My wife was pissed at me. Coming home from the grocery store, she shifted into 2nd gear, and the shift lever came out of the steering column dangling in her hand. The shifter was what is now called a three-on-the-tree in a 1965 Comet Caliente. Under the hood was a 289 cubic inch V-8 which was rebuilt the year before.
One weekend in 1970, I was cutting across NE 24th Street in Amarillo and saw a Mercury Comet on this small car lot. Later on my way back, I stopped to look and discovered it was a V-8 and 3-speed standard transmission. I was in my 1952 Plymouth, and the lot owner said he’d give me $100 trade-in for my ride. We made a deal, and I began a relationship with North State Bank in Amarillo. Forty-three dollars and change each month.
Since Mom had a 1964 Mercury Comet, I was familiar with the car but was unfamiliar with the Caliente model. Mom’s was a small 6-cylinder with an automatic transmission, and this Comet with its V-8 was a beauty.
If you want to buy one now, the current purchase price is steep. A quick search turned up one for $25,995 and another for $74,900. Both are immaculate. A project car can run in the $9000-$13,000 range. I did find one listed for $7400, but no pictures and no description.
My wife and I drove the car for a while, and it developed some issues. It was losing power and running pretty ragged. After some work on the car, I decided it was time to rebuild the engine.
My good friend, Steve, and I pulled the engine in our driveway and did the work in the one-car garage. After we got into the engine, we found the problem. The cam lobes were flat. With that discovery, I decided a little upgrade would be nice. My research showed a Boss 302 hydraulic cam would fit my mighty 289. And at only $19, it was only a couple bucks more than the replacement cam.
After Steve and I completed the rebuild on the 289 and went through a proper break-in period, it was time to test her out. How? We headed to Amarillo Dragway on a “bring what you drive” weekend. The tech inspector put the Comet in N Pure Stock class. I was thrilled with the declaration of white shoe polish on the windshield. A real badge of honor. Cool stuff.
Three cars showed up in my class, including me. The first race went well against the little Ford Falcon, but the second race was different. When I pulled to the line, the car next to me was a 352 cubic inch Ford Galaxie. I got her off the line and pulled away through second gear. When I hit third (a strict highway gear), the Comet fell flat as she lost the power band. Just before crossing the finish line, the Ford, still in second gear, clipped me.

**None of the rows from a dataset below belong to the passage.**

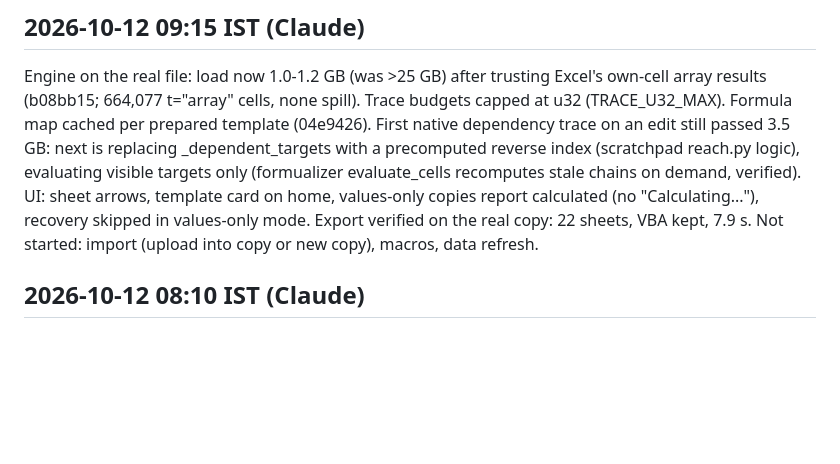
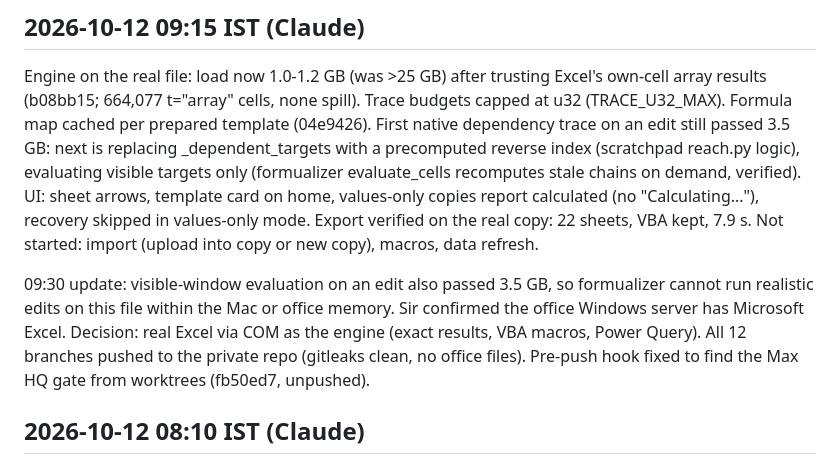
Before and after one commit to GopalGB/price-planning, a Markdown page: .planning/STATE.md, the part around the change. Drawn GitHub-style; blank space fills up the shorter version.

Commit message:
docs(state): Excel engine decision

```diff
--- a/.planning/STATE.md
+++ b/.planning/STATE.md
@@ -13,6 +13,13 @@ UI: sheet arrows, template card on home, values-only copies report
 calculated (no "Calculating..."), recovery skipped in values-only mode.
 Export verified on the real copy: 22 sheets, VBA kept, 7.9 s.
 Not started: import (upload into copy or new copy), macros, data refresh.
+
+09:30 update: visible-window evaluation on an edit also passed 3.5 GB, so
+formualizer cannot run realistic edits on this file within the Mac or office
+memory. Sir confirmed the office Windows server has Microsoft Excel. Decision:
+real Excel via COM as the engine (exact results, VBA macros, Power Query).
+All 12 branches pushed to the private repo (gitleaks clean, no office files).
+Pre-push hook fixed to find the Max HQ gate from worktrees (fb50ed7, unpushed).
 
 ## 2026-10-12 08:10 IST (Claude)
 
```
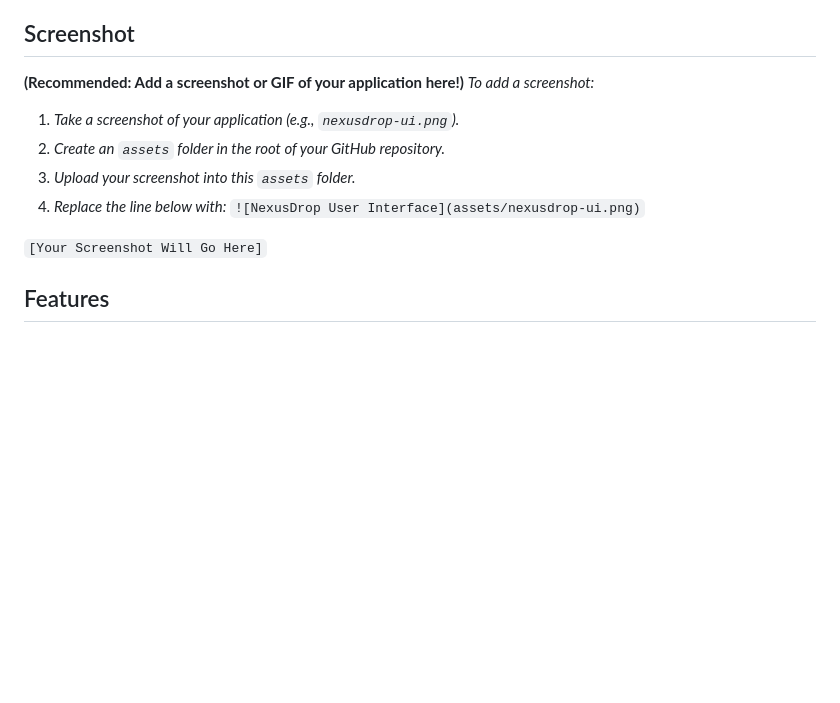
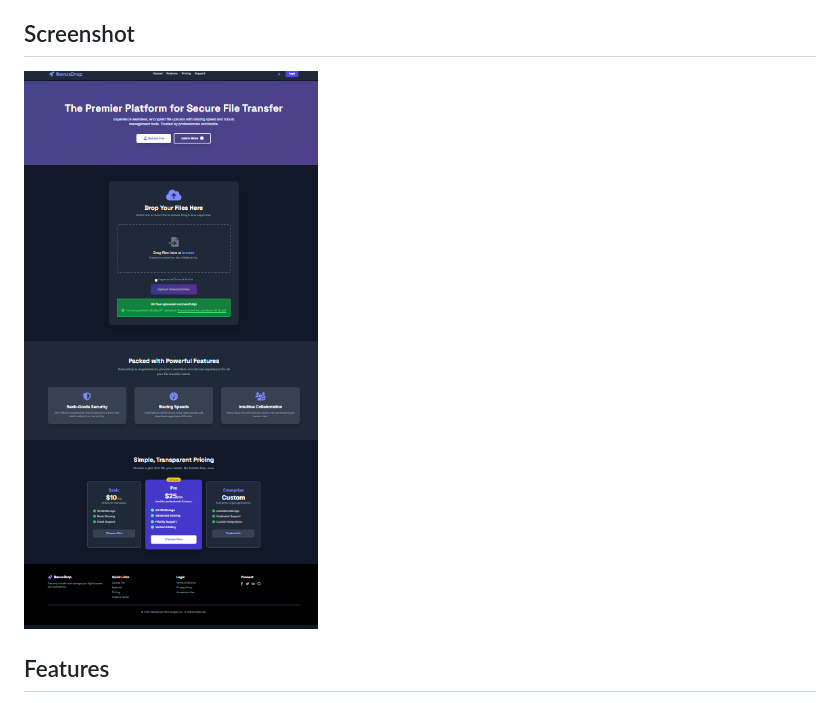
Before and after one commit to syedmehfooz47/cloud-drive-firebase, a Markdown page: README.md, the part around the change. Rendered like a GitHub page; blank space fills up the shorter version.

```diff
--- a/README.md
+++ b/README.md
@@ -6,14 +6,7 @@ NexusDrop is a web application that allows users to securely upload files to Clo
 
 ## Screenshot
 
-**(Recommended: Add a screenshot or GIF of your application here!)**
-*To add a screenshot:*
-1.  *Take a screenshot of your application (e.g., `nexusdrop-ui.png`).*
-2.  *Create an `assets` folder in the root of your GitHub repository.*
-3.  *Upload your screenshot into this `assets` folder.*
-4.  *Replace the line below with:* `![NexusDrop User Interface](assets/nexusdrop-ui.png)`
-
-`[Your Screenshot Will Go Here]`
+![NexusDrop User Interface](assets/nexusdrop-interface.png)
 
 ## Features
 
```
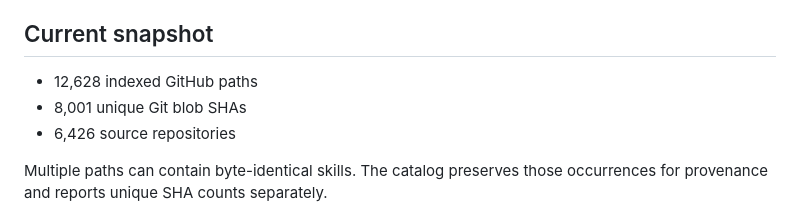
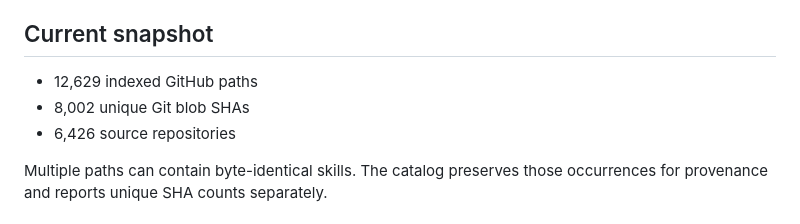
Before and after one commit to sandbaseai/workbuddy-skill, a Markdown page: catalog/README.md, the part around the change. Drawn GitHub-style.

Commit message:
chore: sync catalog snapshot

```diff
--- a/catalog/README.md
+++ b/catalog/README.md
@@ -5,8 +5,8 @@ This directory is a provenance-first index of public `SKILL.md` files. It is not
 ## Current snapshot
 
 <!-- CATALOG-SNAPSHOT:START -->
-- 12,628 indexed GitHub paths
-- 8,001 unique Git blob SHAs
+- 12,629 indexed GitHub paths
+- 8,002 unique Git blob SHAs
 - 6,426 source repositories
 <!-- CATALOG-SNAPSHOT:END -->
 
```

I was so upset. How could the NHRA rule book class a 289 ci small block and a 352 ci big block the same? My little short-stroke V-8 against her long-stroke V-8? When I asked the techs, they said it was a weight issue. My lighter car had 200 horsepower, and her heavier car showed 250 in the books. The stroke did not come into play. Lesson learned.
It was still a fun day at the track but winning would have made it better.
Shortly after the drag strip issue, the shift lever issue became more prevalent.
The shift lever coming off in your hand was due to a worn out and bent shift housing on the column. The roll pin would fall out on the floorboard and when it did, presto chango, the shift lever exiting the column and required some fancy stabbing to get back in before the need to shift to third gear. It was exciting. And probably a bit dangerous.
My first “quick fix” was to put a hose clamp around the shift lever and tighten it as much as possible. That was temporary and didn’t work quite as planned.
I had a plan to fix the shifter problem. Really. I was going to buy a Hurst Mystery shifter and convert the car to a floor shift. The Hurst shifter was $29.95 at the time. All I had to do was save up $30 bucks and tax to make it better. That project never happened.
My buddy Steve had a 1969 Chevelle SS he bought new, and it was a nice car. I started looking at new vehicles, and before it was all done, I had a great idea. I’d buy a new car, and that would make the shifter a non-issue.
See, I needed cash for the new shift unit, or I could buy a brand new 1972 Chevrolet Chevelle with nothing down except the Mercury Comet as a trade-in. With my trade-in, the new Chevrolet was $2645.00. Of course, there was a little something called monthly payments on the Chevelle. $90.64 each month. The problem there was I only made $87.50 per week before taxes.
Yes, I could have bought several Hurst shifters for the first month’s payment. They don’t call it “New Car Fever” for nothing.
Years later when I told this story to another friend he called it the “they wanted cash for the battery” syndrome. Yep!
Oh, and the worst part. I bought two new tires for the front of the Comet that never got installed before I traded her in at the dealer. A few month’s later I went to sell the two tires to a friend and discovered I never pulled the second one out of the trunk of the Comet. And it was long gone. I called Hudiburg-Jones Chevrolet to see.
That is the story of the one that got away. Of all my cars, this is the one I miss the most. There are a couple of others, but the Caliente tops the list.